Chinese shares continued to lose ground despite the central bank’s latest effort to reassure traders.The mainland’s benchmark Shanghai Composite was down 1.1% to 2,930.23 points after a volatile open earlier.
The index had already fallen about 16% this week, sending shockwaves through global markets.
The dramatic losses and volatility in China has shattered investor confidence and led to sharp falls in Asia and the US over the past days.
On Tuesday, China’s central bank cut its key lending rate by 0.25 percentage points to 4.6% in an effort to calm stock markets after the past days’ turmoil.

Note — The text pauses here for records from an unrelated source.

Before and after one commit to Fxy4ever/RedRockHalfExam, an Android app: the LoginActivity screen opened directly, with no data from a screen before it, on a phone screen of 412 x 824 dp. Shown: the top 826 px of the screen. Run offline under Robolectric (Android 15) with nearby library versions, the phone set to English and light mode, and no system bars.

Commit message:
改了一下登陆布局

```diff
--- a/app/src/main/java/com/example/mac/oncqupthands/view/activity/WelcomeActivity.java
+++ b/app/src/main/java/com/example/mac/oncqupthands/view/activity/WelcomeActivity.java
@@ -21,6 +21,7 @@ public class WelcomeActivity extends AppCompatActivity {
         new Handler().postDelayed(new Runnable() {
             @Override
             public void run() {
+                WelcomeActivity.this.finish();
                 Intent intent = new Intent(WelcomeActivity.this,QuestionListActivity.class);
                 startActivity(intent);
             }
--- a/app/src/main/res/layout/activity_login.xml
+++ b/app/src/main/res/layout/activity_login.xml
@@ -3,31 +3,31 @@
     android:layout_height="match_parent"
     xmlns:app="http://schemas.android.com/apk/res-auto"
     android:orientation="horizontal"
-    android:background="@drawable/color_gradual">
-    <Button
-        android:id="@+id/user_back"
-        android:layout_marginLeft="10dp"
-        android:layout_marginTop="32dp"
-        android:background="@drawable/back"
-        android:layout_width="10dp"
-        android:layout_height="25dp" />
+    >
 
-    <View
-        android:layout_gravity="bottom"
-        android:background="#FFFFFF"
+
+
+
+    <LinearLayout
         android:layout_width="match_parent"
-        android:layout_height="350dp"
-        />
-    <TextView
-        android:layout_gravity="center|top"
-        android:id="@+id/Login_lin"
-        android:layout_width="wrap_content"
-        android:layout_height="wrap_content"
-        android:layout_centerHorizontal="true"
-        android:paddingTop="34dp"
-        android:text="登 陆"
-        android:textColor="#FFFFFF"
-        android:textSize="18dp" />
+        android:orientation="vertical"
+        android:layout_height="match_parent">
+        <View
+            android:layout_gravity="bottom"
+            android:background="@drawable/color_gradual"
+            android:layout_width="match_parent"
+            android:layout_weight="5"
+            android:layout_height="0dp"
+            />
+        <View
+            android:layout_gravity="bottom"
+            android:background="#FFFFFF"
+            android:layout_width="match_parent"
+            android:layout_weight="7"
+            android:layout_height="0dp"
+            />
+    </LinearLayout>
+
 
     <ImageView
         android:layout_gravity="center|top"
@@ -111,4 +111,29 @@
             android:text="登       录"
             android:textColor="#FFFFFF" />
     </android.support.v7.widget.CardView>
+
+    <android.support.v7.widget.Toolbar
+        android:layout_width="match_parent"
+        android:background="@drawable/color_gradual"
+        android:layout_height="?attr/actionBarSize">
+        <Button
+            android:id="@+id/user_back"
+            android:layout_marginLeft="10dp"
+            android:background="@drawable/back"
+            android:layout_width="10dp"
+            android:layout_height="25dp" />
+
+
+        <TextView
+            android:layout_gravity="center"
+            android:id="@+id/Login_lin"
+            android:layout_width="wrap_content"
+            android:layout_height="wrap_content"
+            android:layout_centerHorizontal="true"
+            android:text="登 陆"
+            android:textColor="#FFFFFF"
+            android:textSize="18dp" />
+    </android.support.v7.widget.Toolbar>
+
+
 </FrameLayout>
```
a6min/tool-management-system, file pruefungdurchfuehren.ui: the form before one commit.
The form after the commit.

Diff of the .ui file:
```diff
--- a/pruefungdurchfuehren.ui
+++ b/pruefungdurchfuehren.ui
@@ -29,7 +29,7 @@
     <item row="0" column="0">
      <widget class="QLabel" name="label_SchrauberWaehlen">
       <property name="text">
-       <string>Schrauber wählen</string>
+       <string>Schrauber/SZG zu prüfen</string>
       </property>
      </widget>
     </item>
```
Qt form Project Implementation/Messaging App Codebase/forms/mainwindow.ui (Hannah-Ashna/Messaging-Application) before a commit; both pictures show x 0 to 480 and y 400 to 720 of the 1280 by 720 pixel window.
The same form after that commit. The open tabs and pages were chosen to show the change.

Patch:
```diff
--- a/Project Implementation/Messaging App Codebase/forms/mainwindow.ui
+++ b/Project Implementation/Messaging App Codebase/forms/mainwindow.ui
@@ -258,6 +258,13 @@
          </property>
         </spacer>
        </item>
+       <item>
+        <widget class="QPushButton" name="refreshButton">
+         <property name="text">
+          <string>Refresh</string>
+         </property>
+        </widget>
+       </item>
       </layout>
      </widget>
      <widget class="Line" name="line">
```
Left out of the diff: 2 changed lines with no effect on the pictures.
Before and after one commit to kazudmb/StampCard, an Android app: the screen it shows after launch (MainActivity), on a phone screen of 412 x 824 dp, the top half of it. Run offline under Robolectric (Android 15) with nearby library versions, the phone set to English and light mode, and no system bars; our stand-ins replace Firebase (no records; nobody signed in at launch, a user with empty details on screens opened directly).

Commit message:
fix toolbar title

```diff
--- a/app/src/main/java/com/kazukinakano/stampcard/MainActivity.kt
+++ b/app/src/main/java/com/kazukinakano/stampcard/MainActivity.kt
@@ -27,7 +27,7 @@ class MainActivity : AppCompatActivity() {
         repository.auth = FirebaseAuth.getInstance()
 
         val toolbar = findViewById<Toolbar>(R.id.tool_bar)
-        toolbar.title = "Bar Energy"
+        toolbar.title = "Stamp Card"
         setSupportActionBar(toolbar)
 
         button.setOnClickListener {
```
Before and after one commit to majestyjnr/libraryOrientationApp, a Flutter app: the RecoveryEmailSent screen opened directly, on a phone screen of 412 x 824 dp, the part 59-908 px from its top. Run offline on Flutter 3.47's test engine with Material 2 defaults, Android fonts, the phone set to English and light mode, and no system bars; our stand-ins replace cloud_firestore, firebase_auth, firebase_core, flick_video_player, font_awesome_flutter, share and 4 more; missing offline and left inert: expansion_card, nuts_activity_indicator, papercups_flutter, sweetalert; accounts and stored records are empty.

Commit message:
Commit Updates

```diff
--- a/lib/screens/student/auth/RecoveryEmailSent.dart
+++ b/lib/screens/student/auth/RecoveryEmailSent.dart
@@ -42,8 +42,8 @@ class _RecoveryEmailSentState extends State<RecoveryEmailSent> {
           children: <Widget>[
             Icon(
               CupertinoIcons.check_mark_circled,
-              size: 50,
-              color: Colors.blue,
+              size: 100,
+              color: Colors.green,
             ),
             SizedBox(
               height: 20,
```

It is the fifth interest rate cut by the People’s Bank of China since November last year.
Hong Kong’s Hang Seng index fared only slightly better than the mainland, shedding 0.3% to 21,328.55 points.
China economy woes
Chinese shares had experienced a year-long rally – mainly fuelled by investors borrowing money to buy shares – which came to an end in June.
The Chinese government then intervened in financial markets to try to maintain momentum in the economy.
Two weeks ago the central bank devalued the currency, the yuan, to boost exports – this raised fresh concerns that China’s economy could be in worse shape than previously thought.
Given China’s central role in world trade, a slowdown in the world’s second largest economy would likely reverberate around the globe.
Elsewhere in Asia, the region’s largest index, Japan’s Nikkei 225 edged higher on Wednesday, up by 0.4% to 17,877.49.
The Nikkei’s gains come after a painful week for the Tokyo index which had shed more than 8% in the past two sessions.
South Korea’s Kospi index was also in positive territory, trading 1% higher at 1,865.54 points while in Australia, the S&P/ASX 200 failed to make any gains but instead fell by 0.5% to 5,110.10.
Overnight, European and US markets saw another session of volatile trading.
- Wall Street’s Dow Jones closed 1.3% down, marking the sixth consecutive day of falls for US stocks.
- London’s FTSE 100 index closed up 3%.
- Major markets in France and Germany both gained more than 4%.